Natania Rosenfeld / Professor Emeritus of English


Natania Rosenfeld grew up in Oberlin, Ohio, received her BA from Bryn Mawr College and went to Princeton for a Ph.D in English literature. During her “wandering years” she worked as Assistant Curator of Books and Manuscripts at the Rosenbach Museum and Library in Philadelphia, taught composition at the University of Pennsylvania and a range of courses at The Curtis Institute of Music, was Associate Editor at The American Poetry Review, and spent three years as a Visiting Assistant Professor at Duke University. She taught at Knox from 1998 until 2018. 

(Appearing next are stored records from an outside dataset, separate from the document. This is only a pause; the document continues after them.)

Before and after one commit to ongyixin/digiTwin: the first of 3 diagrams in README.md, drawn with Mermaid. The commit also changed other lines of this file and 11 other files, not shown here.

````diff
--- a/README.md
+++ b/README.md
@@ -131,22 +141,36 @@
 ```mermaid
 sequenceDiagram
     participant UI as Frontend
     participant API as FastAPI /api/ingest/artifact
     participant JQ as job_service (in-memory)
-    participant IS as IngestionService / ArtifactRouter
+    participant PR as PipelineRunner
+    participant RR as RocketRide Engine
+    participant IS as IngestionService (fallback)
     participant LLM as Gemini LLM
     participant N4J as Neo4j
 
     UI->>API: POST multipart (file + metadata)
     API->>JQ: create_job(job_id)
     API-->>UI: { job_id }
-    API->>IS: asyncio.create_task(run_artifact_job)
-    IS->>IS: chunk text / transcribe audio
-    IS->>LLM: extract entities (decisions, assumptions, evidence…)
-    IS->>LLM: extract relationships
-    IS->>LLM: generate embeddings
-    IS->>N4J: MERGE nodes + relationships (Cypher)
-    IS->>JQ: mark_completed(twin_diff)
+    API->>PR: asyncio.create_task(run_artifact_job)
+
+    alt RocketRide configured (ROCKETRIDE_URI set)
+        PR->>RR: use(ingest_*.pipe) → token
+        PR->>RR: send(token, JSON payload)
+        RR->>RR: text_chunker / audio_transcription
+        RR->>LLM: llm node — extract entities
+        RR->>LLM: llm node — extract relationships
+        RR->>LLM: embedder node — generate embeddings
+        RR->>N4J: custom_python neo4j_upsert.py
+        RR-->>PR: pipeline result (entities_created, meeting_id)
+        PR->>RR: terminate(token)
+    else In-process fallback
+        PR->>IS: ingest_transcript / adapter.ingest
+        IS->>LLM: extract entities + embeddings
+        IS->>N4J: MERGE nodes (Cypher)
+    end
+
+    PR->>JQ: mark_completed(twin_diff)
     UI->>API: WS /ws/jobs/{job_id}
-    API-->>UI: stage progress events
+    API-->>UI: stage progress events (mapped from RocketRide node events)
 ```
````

Natania has published one critical book, Outsiders Together: Virginia and Leonard Woolf (Princeton University Press, 2000), several articles on literary modernism in scholarly journals, and and a book of poetry, Wild Domestic (Sheep Meadow, 2015). In recent years, she has published her short fiction, personal essays, and poems in an array of magazines including Southwest Review, Michigan Quarterly Review, Hotel Amerika, The American Poetry Review, Ninth Letter, The Fairy Tale Review, Prairie Schooner, Rhino, and POOL. Three of her essays have been listed as “Notable” in annual Best American Essays collections. She has held writers’ fellowships at the Virginia Center for the Creative Arts, the Jentel Foundation, Ragdale, and Hawthornden Castle in Scotland. 

Natania’s teaching concentrated on the areas of modern and contemporary English literature, creative nonfiction, the Holocaust, and Jewish-American literature. She taught single-author courses on Virginia Woolf and on James Joyce, on whom she has published and given conference papers with a particular emphasis on Jewish motifs in Ulysses. In 1999, she was invited to attend a summer seminar for college teachers at the U.S. Holocaust Memorial Museum, taught by the late Raul Hilberg. She has traveled to Eastern Europe and her latest project, a novel entitled “Hidden,” focuses on Jews hidden in World War II, their afterlives in New York as well as those of their hiders in Poland, and their descendants.

Natania has also completed a collection of personal essays entitled “Eye, Myself and Jew: On Art and Identity,” and is at work on “Scribbling Jewesses: Intertwined Essays on Else Lasker-Schueler, Charlotte Salomon, Florine Stettheimer, Maira Kalman and Sophie Herxheimer,” as well as a second book of poems, “The Green Lamp.”